**TASK REQUIREMENTS:** From the first line to the last, restate every record word for word, leaving out the pictures.

** Opening MATERIAL SHOWN block **

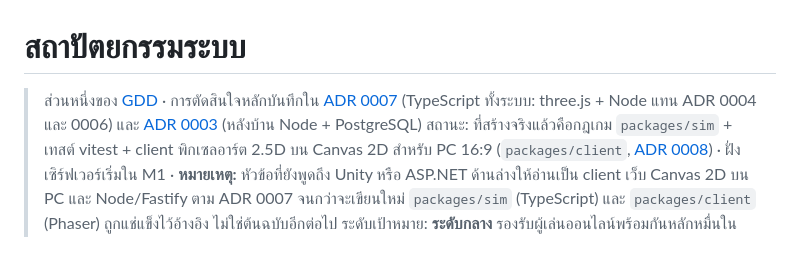
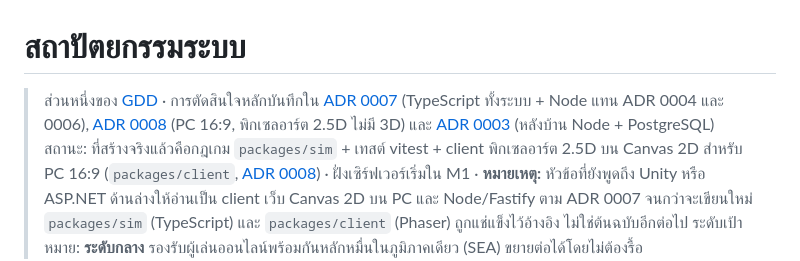
Before and after one commit to jonmaxmore/TD-Games-Idel, a Markdown page: docs/design/architecture.md, the part around the change. GitHub-like rendering.

Commit message:
architecture.md: point at ADR 0008 (PC 16:9, 2.5D pixel art)
Co-Authored-By: Claude Opus 5.5 <noreply@anthropic.com>
Claude-Session: https://claude.ai/code/session_01N8aJJpbdQASNmCUwGqaVhq

```diff
--- a/docs/design/architecture.md
+++ b/docs/design/architecture.md
@@ -1,6 +1,6 @@
 # สถาปัตยกรรมระบบ
 
-> ส่วนหนึ่งของ [GDD](../GDD.md) · การตัดสินใจหลักบันทึกใน [ADR 0007](../adr/0007-typescript-threejs-node.md) (TypeScript ทั้งระบบ: three.js + Node แทน ADR 0004 และ 0006) และ [ADR 0003](../adr/0003-node-postgres-backend.md) (หลังบ้าน Node + PostgreSQL)
+> ส่วนหนึ่งของ [GDD](../GDD.md) · การตัดสินใจหลักบันทึกใน [ADR 0007](../adr/0007-typescript-threejs-node.md) (TypeScript ทั้งระบบ + Node แทน ADR 0004 และ 0006), [ADR 0008](../adr/0008-pc-only-16x9.md) (PC 16:9, พิกเซลอาร์ต 2.5D ไม่มี 3D) และ [ADR 0003](../adr/0003-node-postgres-backend.md) (หลังบ้าน Node + PostgreSQL)
 > สถานะ: ที่สร้างจริงแล้วคือกฎเกม `packages/sim` + เทสต์ vitest + client พิกเซลอาร์ต 2.5D บน Canvas 2D สำหรับ PC 16:9 (`packages/client`, [ADR 0008](../adr/0008-pc-only-16x9.md)) · ฝั่งเซิร์ฟเวอร์เริ่มใน M1 · **หมายเหตุ:** หัวข้อที่ยังพูดถึง Unity หรือ ASP.NET ด้านล่างให้อ่านเป็น client เว็บ Canvas 2D บน PC และ Node/Fastify ตาม ADR 0007 จนกว่าจะเขียนใหม่
 > `packages/sim` (TypeScript) และ `packages/client` (Phaser) ถูกแช่แข็งไว้อ้างอิง ไม่ใช่ต้นฉบับอีกต่อไป
 > ระดับเป้าหมาย: **ระดับกลาง** รองรับผู้เล่นออนไลน์พร้อมกันหลักหมื่นในภูมิภาคเดียว (SEA) ขยายต่อได้โดยไม่ต้องรื้อ
```
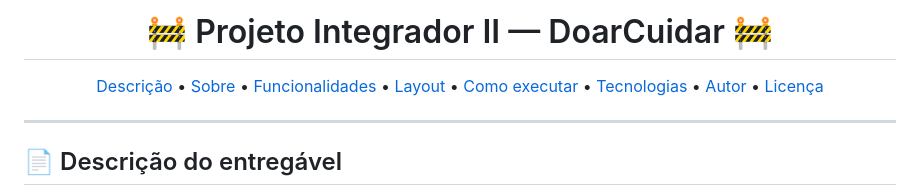
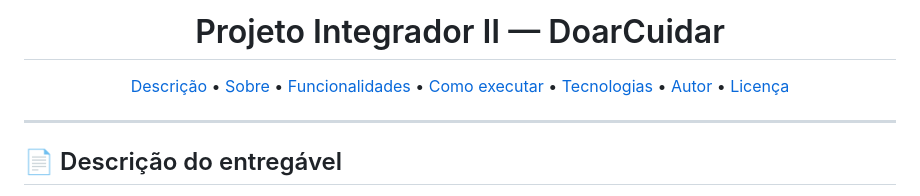
Before and after one commit to vivianeoliveirah/DoarCuidar, a Markdown page: README.md, the part around the change. Drawn GitHub-style.

```diff
--- a/README.md
+++ b/README.md
@@ -1,10 +1,9 @@
-<h1 align="center">🚧 Projeto Integrador II — DoarCuidar 🚧</h1>
+<h1 align="center"> Projeto Integrador II — DoarCuidar </h1>
 
 <p align="center">
   <a href="#-descrição-do-entregável">Descrição</a> •
   <a href="#-sobre-o-projeto">Sobre</a> •
   <a href="#-funcionalidades">Funcionalidades</a> •
-  <a href="#-layout">Layout</a> •
   <a href="#-como-executar-o-projeto">Como executar</a> •
   <a href="#-tecnologias">Tecnologias</a> •
   <a href="#-autor">Autor</a> •
```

** Closing MATERIAL SHOWN block **

**TASK RESULT:**
Before and after one commit to jonmaxmore/TD-Games-Idel, a Markdown page: docs/design/architecture.md, the part around the change. GitHub-like rendering.

Commit message:
architecture.md: point at ADR 0008 (PC 16:9, 2.5D pixel art)
Co-Authored-By: Claude Opus 5.5 <noreply@anthropic.com>
Claude-Session: https://claude.ai/code/session_01N8aJJpbdQASNmCUwGqaVhq

```diff
--- a/docs/design/architecture.md
+++ b/docs/design/architecture.md
@@ -1,6 +1,6 @@
 # สถาปัตยกรรมระบบ
 
-> ส่วนหนึ่งของ [GDD](../GDD.md) · การตัดสินใจหลักบันทึกใน [ADR 0007](../adr/0007-typescript-threejs-node.md) (TypeScript ทั้งระบบ: three.js + Node แทน ADR 0004 และ 0006) และ [ADR 0003](../adr/0003-node-postgres-backend.md) (หลังบ้าน Node + PostgreSQL)
+> ส่วนหนึ่งของ [GDD](../GDD.md) · การตัดสินใจหลักบันทึกใน [ADR 0007](../adr/0007-typescript-threejs-node.md) (TypeScript ทั้งระบบ + Node แทน ADR 0004 และ 0006), [ADR 0008](../adr/0008-pc-only-16x9.md) (PC 16:9, พิกเซลอาร์ต 2.5D ไม่มี 3D) และ [ADR 0003](../adr/0003-node-postgres-backend.md) (หลังบ้าน Node + PostgreSQL)
 > สถานะ: ที่สร้างจริงแล้วคือกฎเกม `packages/sim` + เทสต์ vitest + client พิกเซลอาร์ต 2.5D บน Canvas 2D สำหรับ PC 16:9 (`packages/client`, [ADR 0008](../adr/0008-pc-only-16x9.md)) · ฝั่งเซิร์ฟเวอร์เริ่มใน M1 · **หมายเหตุ:** หัวข้อที่ยังพูดถึง Unity หรือ ASP.NET ด้านล่างให้อ่านเป็น client เว็บ Canvas 2D บน PC และ Node/Fastify ตาม ADR 0007 จนกว่าจะเขียนใหม่
 > `packages/sim` (TypeScript) และ `packages/client` (Phaser) ถูกแช่แข็งไว้อ้างอิง ไม่ใช่ต้นฉบับอีกต่อไป
 > ระดับเป้าหมาย: **ระดับกลาง** รองรับผู้เล่นออนไลน์พร้อมกันหลักหมื่นในภูมิภาคเดียว (SEA) ขยายต่อได้โดยไม่ต้องรื้อ
```
Before and after one commit to vivianeoliveirah/DoarCuidar, a Markdown page: README.md, the part around the change. Drawn GitHub-style.

```diff
--- a/README.md
+++ b/README.md
@@ -1,10 +1,9 @@
-<h1 align="center">🚧 Projeto Integrador II — DoarCuidar 🚧</h1>
+<h1 align="center"> Projeto Integrador II — DoarCuidar </h1>
 
 <p align="center">
   <a href="#-descrição-do-entregável">Descrição</a> •
   <a href="#-sobre-o-projeto">Sobre</a> •
   <a href="#-funcionalidades">Funcionalidades</a> •
-  <a href="#-layout">Layout</a> •
   <a href="#-como-executar-o-projeto">Como executar</a> •
   <a href="#-tecnologias">Tecnologias</a> •
   <a href="#-autor">Autor</a> •
```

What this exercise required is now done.